Three recent blog posts on the same theme have me nodding my head in agreement. The consensus is that the kind of sleazy, lazy SEO that some folks use to artificially optimize website rankings has got to stop. Content written expressly for rankings and ads is of zero use to the user, and actually makes search engines worse at search.
Nathaniel Mott at Appstorm thinks SEO is breaking the web:
“People have gotten so good at SEO that they can make a result appear for something that doesn’t even exist.
This has taken search from naturally powerful and thorough to a complete crapshoot. Now you’re going to have to click through several results that seem perfect before you can find an item that actually has what you’re looking for. When this happens once it’s a pain – when it happens a dozen times, it’s a flaw with the system.”
With tongue firmly in cheek, Sonia Simone at Copyblogger says there’s a “new” SEO secret weapon: stop catering to search engines, and start focusing on site quality – revolutionary, eh? ; ) We are advised, “Don’t take shortcuts, they take too long.”
And what is the true cost of “perfect law firm SEO“? Jeremy Hessing-Lewis at Skunkworks says that in highly competitive legal niches, “unfortunately, the trend is to sacrifice everything for the sake of SEO.” He drafts some “perfect seo” website content for a fictional firm, which would be hilarious in its effect if I hadn’t seen a hundred actual sites just like it.
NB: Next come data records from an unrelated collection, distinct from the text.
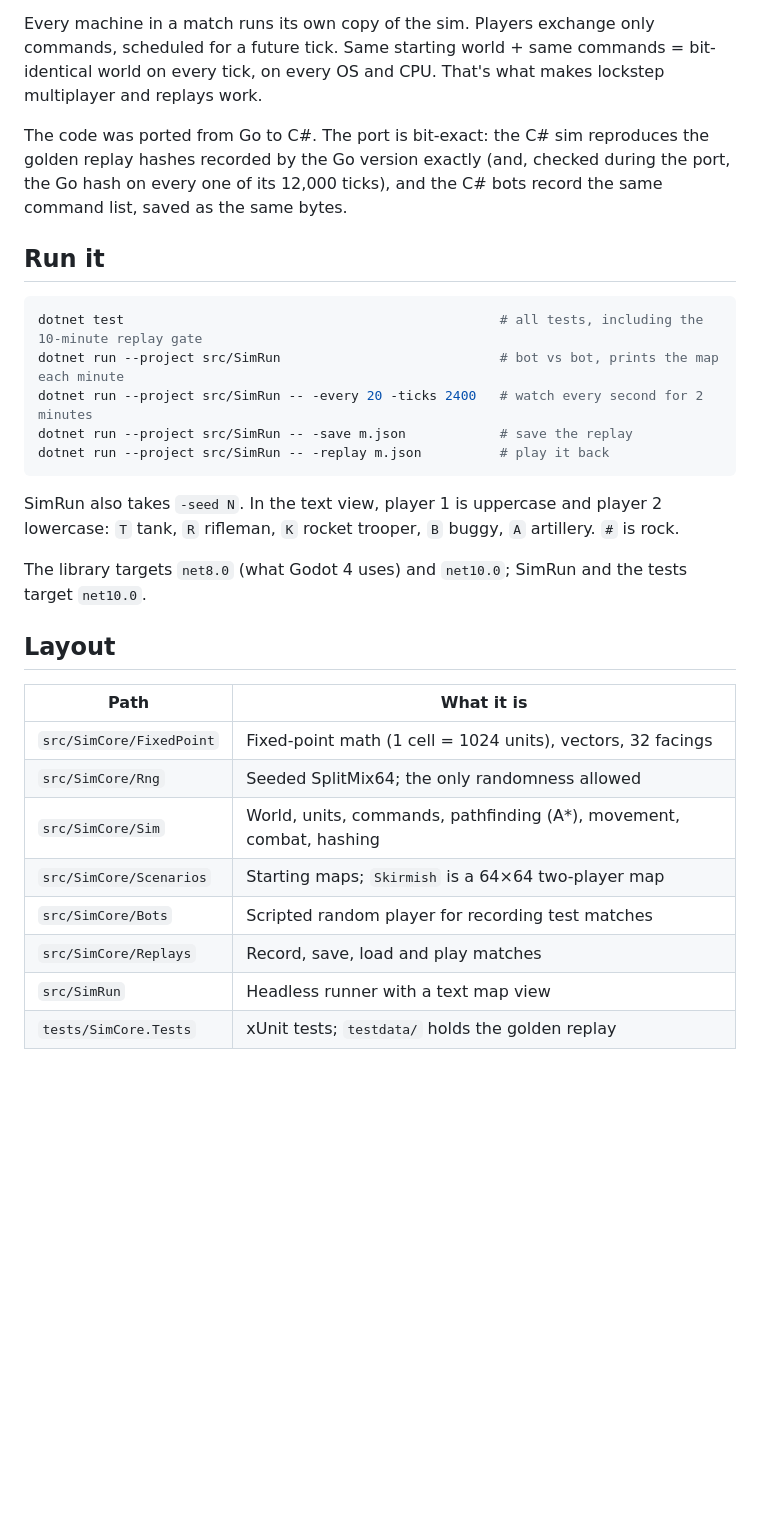
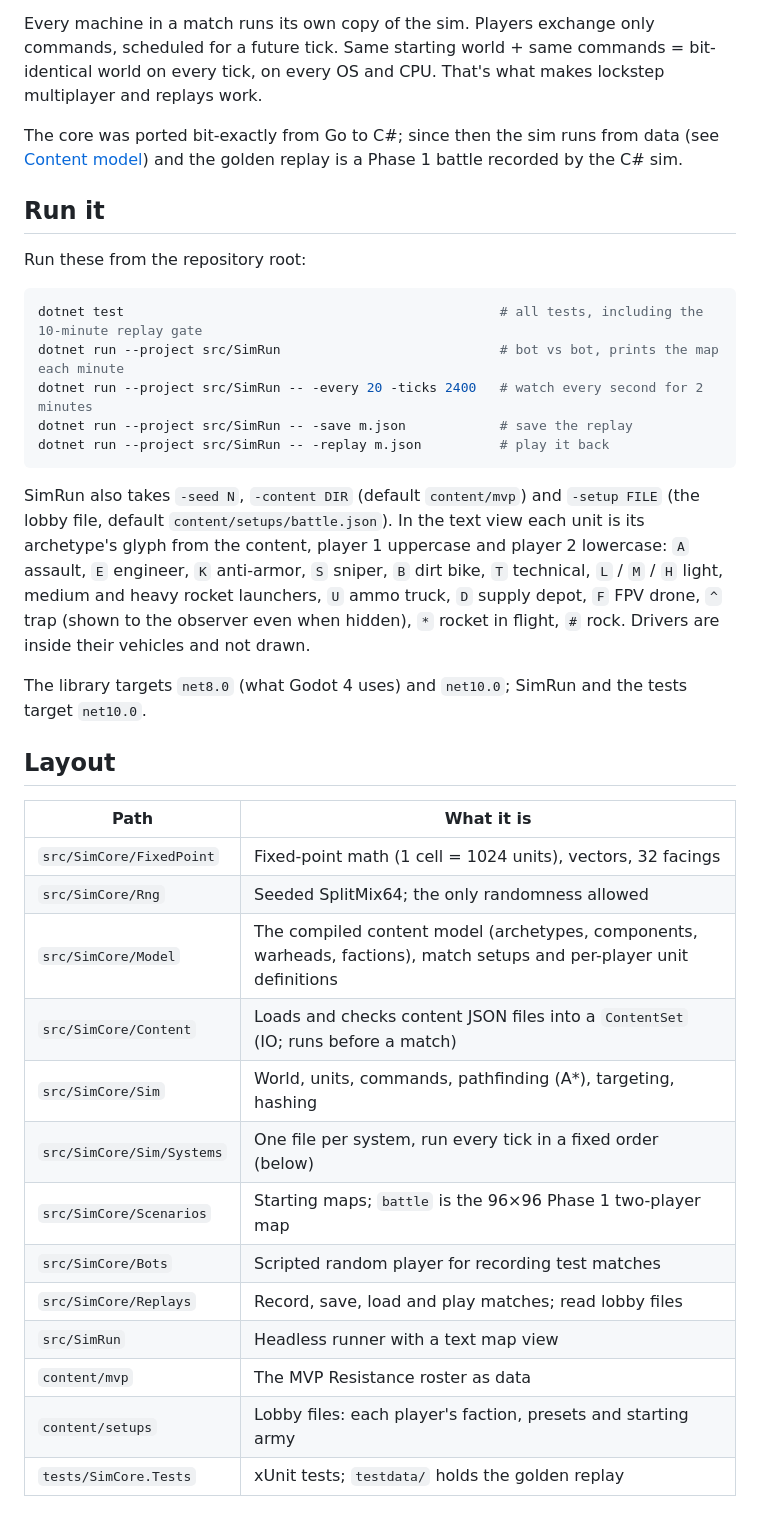
Before and after one commit to yasserreslan/simcore, a Markdown page: README.md, the part around one of its changes. Rendered like a GitHub page; blank space fills up the shorter version.

````diff
--- a/README.md
+++ b/README.md
@@ -9,12 +9,13 @@ commands, scheduled for a future tick. Same starting world + same commands =
 bit-identical world on every tick, on every OS and CPU. That's what makes
 lockstep multiplayer and replays work.
 
-The code was ported from Go to C#. The port is bit-exact: the C# sim
-reproduces the golden replay hashes recorded by the Go version exactly (and,
-checked during the port, the Go hash on every one of its 12,000 ticks), and
-the C# bots record the same command list, saved as the same bytes.
+The core was ported bit-exactly from Go to C#; since then the sim runs from
+data (see [Content model](#content-model)) and the golden replay is a
+Phase 1 battle recorded by the C# sim.
 
 ## Run it
+
+Run these from the repository root:
 
 ```bash
 dotnet test                                                # all tests, including the 10-minute replay gate
@@ -24,9 +25,14 @@ dotnet run --project src/SimRun -- -save m.json            # save the replay
 dotnet run --project src/SimRun -- -replay m.json          # play it back
 ```
 
-SimRun also takes `-seed N`. In the text view, player 1 is uppercase and
-player 2 lowercase: `T` tank, `R` rifleman, `K` rocket trooper, `B` buggy,
-`A` artillery. `#` is rock.
+SimRun also takes `-seed N`, `-content DIR` (default `content/mvp`) and
+`-setup FILE` (the lobby file, default `content/setups/battle.json`). In the
+text view each unit is its archetype's glyph from the content, player 1
+uppercase and player 2 lowercase: `A` assault, `E` engineer, `K` anti-armor,
+`S` sniper, `B` dirt bike, `T` technical, `L` / `M` / `H` light, medium and
+heavy rocket launchers, `U` ammo truck, `D` supply depot, `F` FPV drone, `^`
+trap (shown to the observer even when hidden), `*` rocket in flight, `#`
+rock. Drivers are inside their vehicles and not drawn.
 
 The library targets `net8.0` (what Godot 4 uses) and `net10.0`; SimRun and
 the tests target `net10.0`.
@@ -37,9 +43,14 @@ the tests target `net10.0`.
 | --- | --- |
 | `src/SimCore/FixedPoint` | Fixed-point math (1 cell = 1024 units), vectors, 32 facings |
 | `src/SimCore/Rng` | Seeded SplitMix64; the only randomness allowed |
-| `src/SimCore/Sim` | World, units, commands, pathfinding (A*), movement, combat, hashing |
-| `src/SimCore/Scenarios` | Starting maps; `Skirmish` is a 64×64 two-player map |
+| `src/SimCore/Model` | The compiled content model (archetypes, components, warheads, factions), match setups and per-player unit definitions |
+| `src/SimCore/Content` | Loads and checks content JSON files into a `ContentSet` (IO; runs before a match) |
+| `src/SimCore/Sim` | World, units, commands, pathfinding (A*), targeting, hashing |
+| `src/SimCore/Sim/Systems` | One file per system, run every tick in a fixed order (below) |
+| `src/SimCore/Scenarios` | Starting maps; `battle` is the 96×96 Phase 1 two-player map |
 | `src/SimCore/Bots` | Scripted random player for recording test matches |
-| `src/SimCore/Replays` | Record, save, load and play matches |
+| `src/SimCore/Replays` | Record, save, load and play matches; read lobby files |
 | `src/SimRun` | Headless runner with a text map view |
+| `content/mvp` | The MVP Resistance roster as data |
+| `content/setups` | Lobby files: each player's faction, presets and starting army |
 | `tests/SimCore.Tests` | xUnit tests; `testdata/` holds the golden replay |
````
Also changed, not shown: other parts of README.md (+86 -12 lines).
It’s nice to see these sentiments put so frankly. Maybe it’s time to stop using the term “search engine optimization”, if this is what the term has come to mean. Maybe we should call it “content visibility optimization” or “quality and utility optimization” or some other mouthful. I’m only half-serious here, but whether we use the term SEO or not, collectively, we need to repair its tarnished reputation.
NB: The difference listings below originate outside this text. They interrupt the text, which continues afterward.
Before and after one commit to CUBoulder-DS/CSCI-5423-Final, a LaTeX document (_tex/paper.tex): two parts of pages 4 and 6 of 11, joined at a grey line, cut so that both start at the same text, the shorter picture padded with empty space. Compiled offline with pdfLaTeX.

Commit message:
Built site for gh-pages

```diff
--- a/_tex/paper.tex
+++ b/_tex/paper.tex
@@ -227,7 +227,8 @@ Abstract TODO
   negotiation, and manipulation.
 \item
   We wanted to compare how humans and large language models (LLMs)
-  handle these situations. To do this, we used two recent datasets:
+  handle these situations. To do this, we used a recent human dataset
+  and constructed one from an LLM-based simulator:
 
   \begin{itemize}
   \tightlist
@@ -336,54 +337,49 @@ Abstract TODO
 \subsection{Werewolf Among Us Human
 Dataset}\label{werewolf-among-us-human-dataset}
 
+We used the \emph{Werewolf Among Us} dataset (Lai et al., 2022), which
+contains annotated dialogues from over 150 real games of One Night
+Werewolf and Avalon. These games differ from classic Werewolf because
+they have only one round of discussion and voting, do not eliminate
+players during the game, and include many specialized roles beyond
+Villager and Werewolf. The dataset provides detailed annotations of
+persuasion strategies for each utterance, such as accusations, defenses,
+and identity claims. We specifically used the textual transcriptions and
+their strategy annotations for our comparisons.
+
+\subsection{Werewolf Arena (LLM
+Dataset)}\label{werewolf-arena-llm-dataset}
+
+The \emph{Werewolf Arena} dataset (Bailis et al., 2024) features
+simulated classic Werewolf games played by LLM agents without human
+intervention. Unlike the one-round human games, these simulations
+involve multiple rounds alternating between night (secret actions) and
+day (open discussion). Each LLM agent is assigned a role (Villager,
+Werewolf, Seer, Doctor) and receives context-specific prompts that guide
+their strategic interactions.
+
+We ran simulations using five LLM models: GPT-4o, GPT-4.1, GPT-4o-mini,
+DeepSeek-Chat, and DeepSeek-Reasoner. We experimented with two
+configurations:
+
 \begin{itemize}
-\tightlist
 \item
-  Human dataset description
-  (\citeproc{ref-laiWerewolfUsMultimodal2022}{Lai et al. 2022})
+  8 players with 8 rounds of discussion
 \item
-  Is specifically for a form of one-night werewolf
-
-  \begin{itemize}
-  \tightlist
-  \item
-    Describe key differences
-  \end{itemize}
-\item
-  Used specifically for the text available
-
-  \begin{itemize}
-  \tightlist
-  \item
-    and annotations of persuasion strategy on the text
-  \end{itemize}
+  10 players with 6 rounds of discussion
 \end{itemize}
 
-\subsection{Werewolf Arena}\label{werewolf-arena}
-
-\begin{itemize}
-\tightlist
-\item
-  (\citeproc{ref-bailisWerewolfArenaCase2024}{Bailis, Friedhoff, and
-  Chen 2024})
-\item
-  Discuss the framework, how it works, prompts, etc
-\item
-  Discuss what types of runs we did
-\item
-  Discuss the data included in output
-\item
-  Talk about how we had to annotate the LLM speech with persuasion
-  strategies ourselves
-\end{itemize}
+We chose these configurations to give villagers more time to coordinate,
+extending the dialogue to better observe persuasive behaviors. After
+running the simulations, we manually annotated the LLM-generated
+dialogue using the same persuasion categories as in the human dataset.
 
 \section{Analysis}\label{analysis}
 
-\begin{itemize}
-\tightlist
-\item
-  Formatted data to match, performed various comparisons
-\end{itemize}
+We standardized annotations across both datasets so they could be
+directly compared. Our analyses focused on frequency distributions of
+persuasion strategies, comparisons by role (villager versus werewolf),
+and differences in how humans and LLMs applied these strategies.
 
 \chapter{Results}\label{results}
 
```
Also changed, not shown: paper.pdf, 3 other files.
Properly and ethically done, SEO is about making content and websites as easily found and as useful to the reader as possible. To sum up, Sonia puts it nicely:
“…if you aren’t building a site that’s worth reading (and that’s therefore worth sharing in social media, and worth linking to), the most brilliant shortcut in the world will take you away from where you want to go.”
I’m curious – what do you think? Can SEO be reclaimed? Ideas for a better term to replace “search engine optimization”? Feel free to share your thoughts in the comments.